--- Work item ---
Copy each line from the data that has the word "padding" in it.

--- Excerpts from a dataset ---
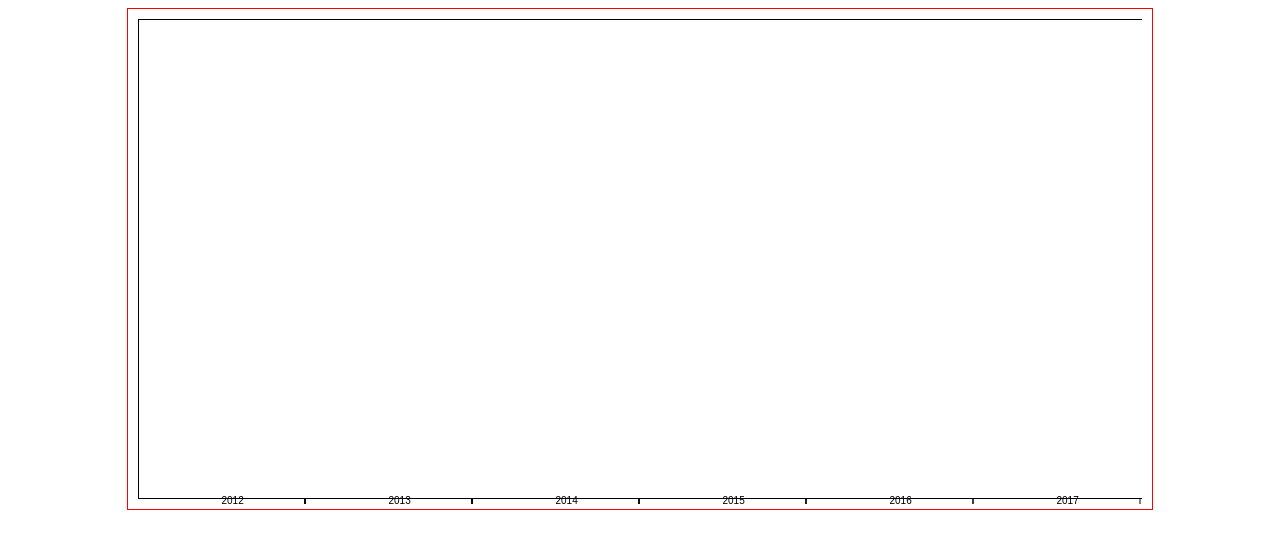
Repository: cw19931024/Demo
Page: canvas.html
An editor plug-in stored every save of this project. The page is shown before and after the next save, followed by the edit.
The browser window is 1280 px wide. The pictures show the whole page.

Above is the page before, as saved 2017-07-27 14:03:26.

After the next save:
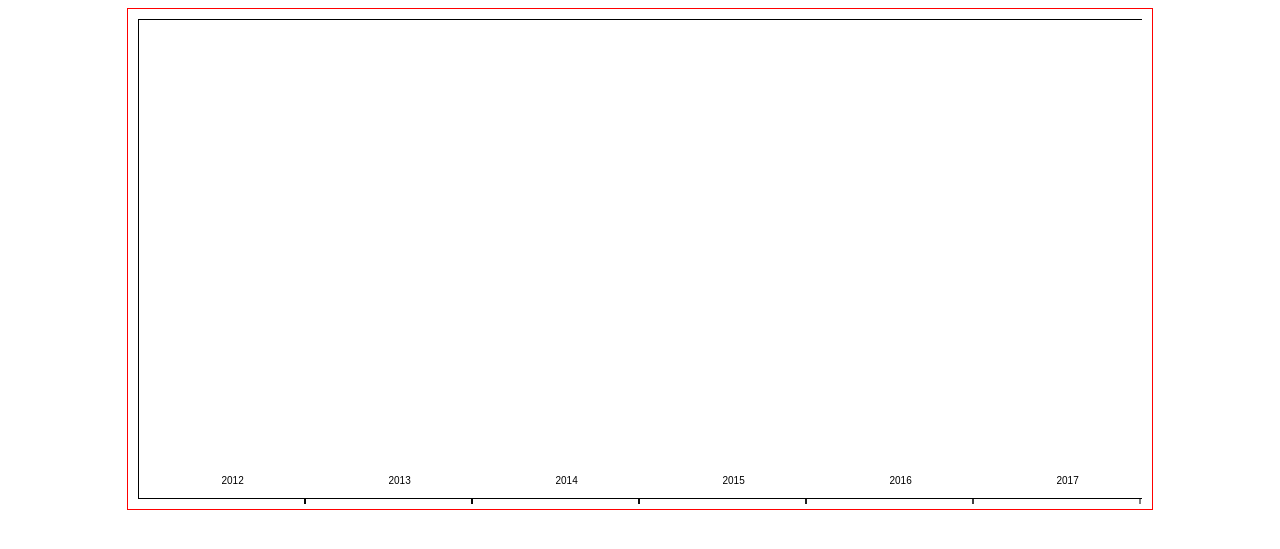
Saved 6 s later.
--- a/canvas.html
+++ b/canvas.html
@@ -57,7 +57,7 @@
         context.moveTo(padding + xlen, height - padding);
         context.lineTo(padding + xlen, height - padding + 5);
         context.stroke();                                       // 画轴线上的刻度
-        context.fillText(xAxis, padding + xlen - xLength / 2, height - padding +5);   // 填充文字
+        context.fillText(xAxis, padding + xlen - xLength / 2, height - padding-15);   // 填充文字
     }
 
     function Edit(type,data){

--- Response area ---
         context.moveTo(padding + xlen, height - padding);
         context.lineTo(padding + xlen, height - padding + 5);
-        context.fillText(xAxis, padding + xlen - xLength / 2, height - padding +5);   // 填充文字
+        context.fillText(xAxis, padding + xlen - xLength / 2, height - padding-15);   // 填充文字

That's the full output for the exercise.